Policy watchdogs expect industry-friendly changes in coming months.
In its waning days, the administration of President George W. Bush may roll out a number of new environmental regulations, the effects of which could persist long after Bush leaves office on 20 January 2009.
Last week, for instance, the US Environmental Protection Agency (EPA) instituted new environmental regulations for factory farms. The EPA says that the regulations would curb the amount of nitrogen, phosphorus and sediment entering waterways, and farm operators have greeted it with cautious optimism. But environmentalists say a loophole in the rule would scale back environmental protection by effectively allowing operators to police themselves — on these and other requirements — under the Clean Water Act.
Environmentalists and public-policy watchdogs are expecting similar industry-friendly regulatory changes in the coming months. Such 'midnight regulations' have become common practice in recent decades as presidents, both Republican and Democrat, seek to leave their mark on public policy.

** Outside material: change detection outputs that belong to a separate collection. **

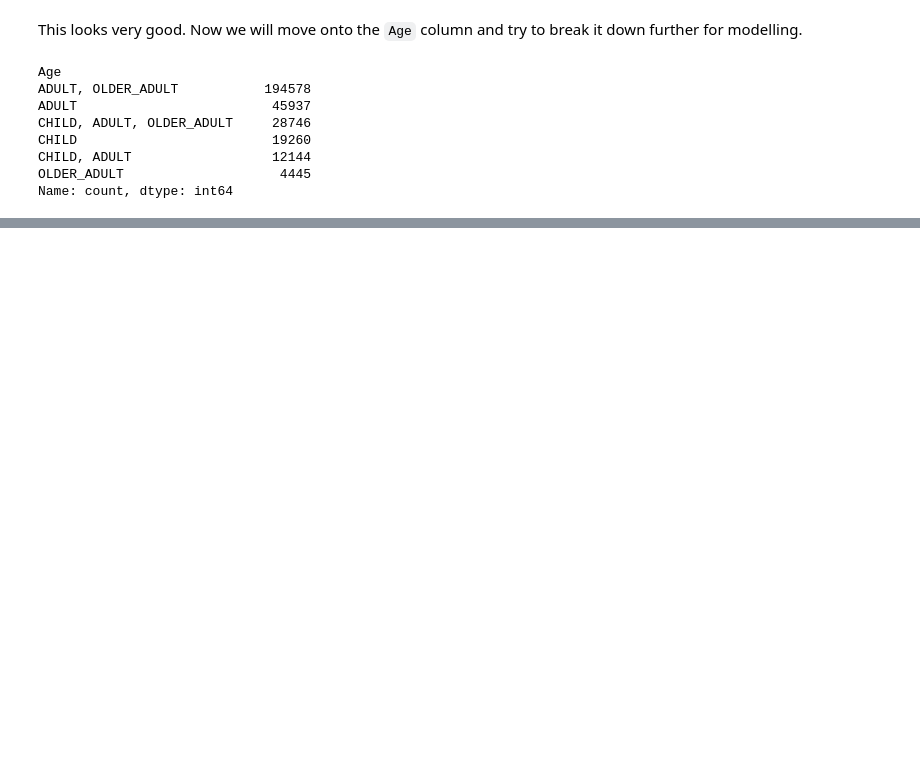
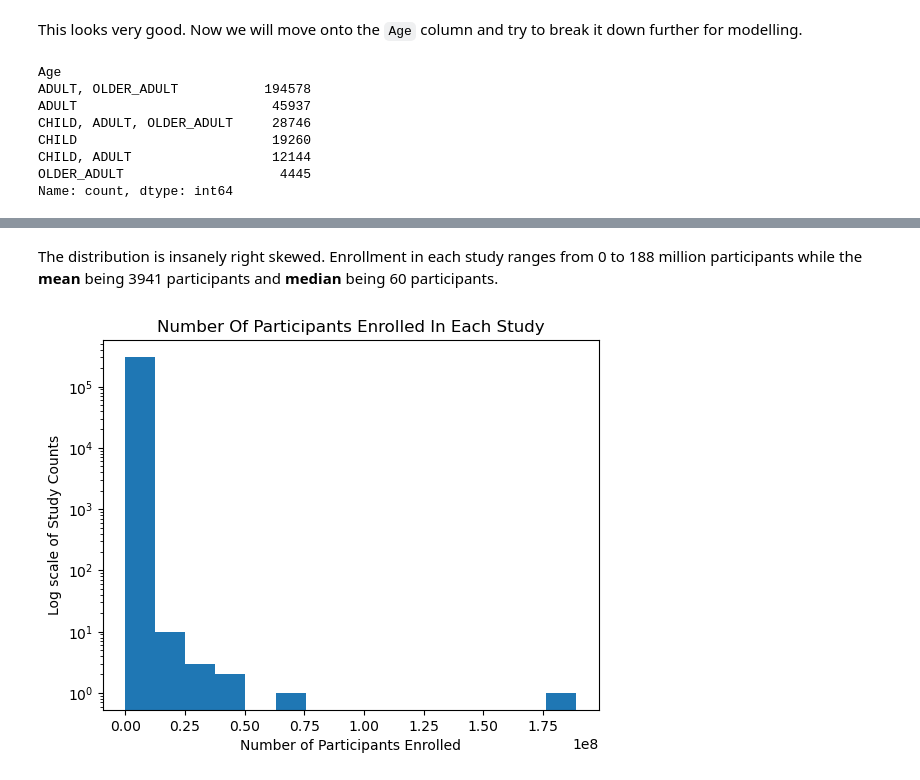
Before and after one commit to clem21chan/Clinical_Trials_Capstone, a Jupyter notebook: Notebooks/2_Preprocessing&EDA.ipynb, the cells around one changed output, grey strips where cells are left out. Cells and saved outputs as stored; diff of their text form; code cells hidden in the pictures; blank space fills up the shorter version.

Commit message:
Finished preprocessing the following columns: Phases, Enrollment, and Study Type. Fully visualized the enrollment column and broke it down into specific categories.

```diff
--- a/Notebooks/2_Preprocessing&EDA.ipynb
+++ b/Notebooks/2_Preprocessing&EDA.ipynb
@@ -512,0 +539,8 @@ df.head()
+# %%
+# Creating dummy variables with prefix
+phases_dummy = df['Phases'].str.get_dummies().add_prefix('Phases_')
+
+# Concatenate dummies to df and drop Phases column
+df = pd.concat([df, phases_dummy], axis = 1)
+df.drop(columns = 'Phases', inplace = True)
+df.head()
@@ -512,0 +569,16 @@ df.head()
+# %% [markdown]
+The distribution is insanely right skewed. Enrollment in each study ranges from 0 to 188 million participants while the **mean** being 3941 participants and **median** being 60 participants.
+# %%
+# visualize the distribution
+plt.figure()
+
+plt.hist(df['Enrollment'], bins = 15)
+plt.yscale('log') # log the y axis to minimize the counts
+
+plt.title('Number of Participants Enrolled in Each Study'.title())
+plt.xlabel('Number of Participants Enrolled')
+plt.ylabel('Log scale of Study Counts')
+
+plt.show()
+# %% [output]
+[figure, added]
```
Also changed, not shown: parts of 26 cells of this notebook.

More than a dozen rules that could be changed are being monitored by OMB Watch, a Washington DC-based advocacy group, and others. One of these rules would make it easier for mountain-top mine operators to dump debris in streams. Others would ease air-quality restrictions on power plants operating near national parks and wilderness areas, and would make it easier for utilities to update old power plants without triggering a requirement to install modern pollution controls.
"There are a lot of rules out there that could potentially move forward, and it's doubtful that environmentalists would be pleased with very many of them," says Michael Livermore, executive director of the Institute for Policy Integrity at the New York University School of Law. "It's bare politics. They want to enact as much of their agenda [as they can] before they get out of office."
Although incoming presidents can in some cases block 11th-hour regulations, it can be difficult for agencies to reverse course in a rule-making process that is, theoretically, separate from the political fray. When Bush came to office in 2001, he immediately put a hold on all regulations passed shortly before Bill Clinton left the White House. Even so, some of Clinton's policies endure: a rule protecting almost 60 million acres of roadless areas, for instance, remains in force even though the legal battle continues eight years later.
This year, White House chief of staff Joshua Bolten issued a memo on 9 May directing all agencies to propose any new regulations before 1 June. But the administration proposed several controversial regulations after that date. One of these would scale back the requirement for Endangered Species Act consultations with federal biologists on projects such as roads and pipelines. Another would require the Department of Labor to conduct risk assessments for toxic chemicals on an industry-by-industry basis. The new rule would make such assessments more difficult, Livermore says, and the resulting standards less protective.
In trying to keep the last-minute rulemaking to a minimum, Bolten also directed that regulations be finalized by 1 November. Many are, however, still working their way through the system. "What we are learning is that the deadlines are not very firm," says Rick Melberth, who heads federal regulatory policy at OMB Watch.
Agencies can sometimes pull back rules that have not come into effect, generally within 30 to 60 days of their being issued. But once a rule has come into effect, Melberth says, the administration must start over — or simply dedicate fewer resources to its implementation.
White House officials say that Bolten's memo was never intended as a moratorium on regulatory activity. Many of the rules have been under discussion for years and could be finalized in the next administration. "It's a matter of due diligence," says Jane Lee, spokeswoman for the Office of Management and Budget, which oversees federal regulatory changes. "We are going to make sure that all regulations have the benefit of a thorough and full review."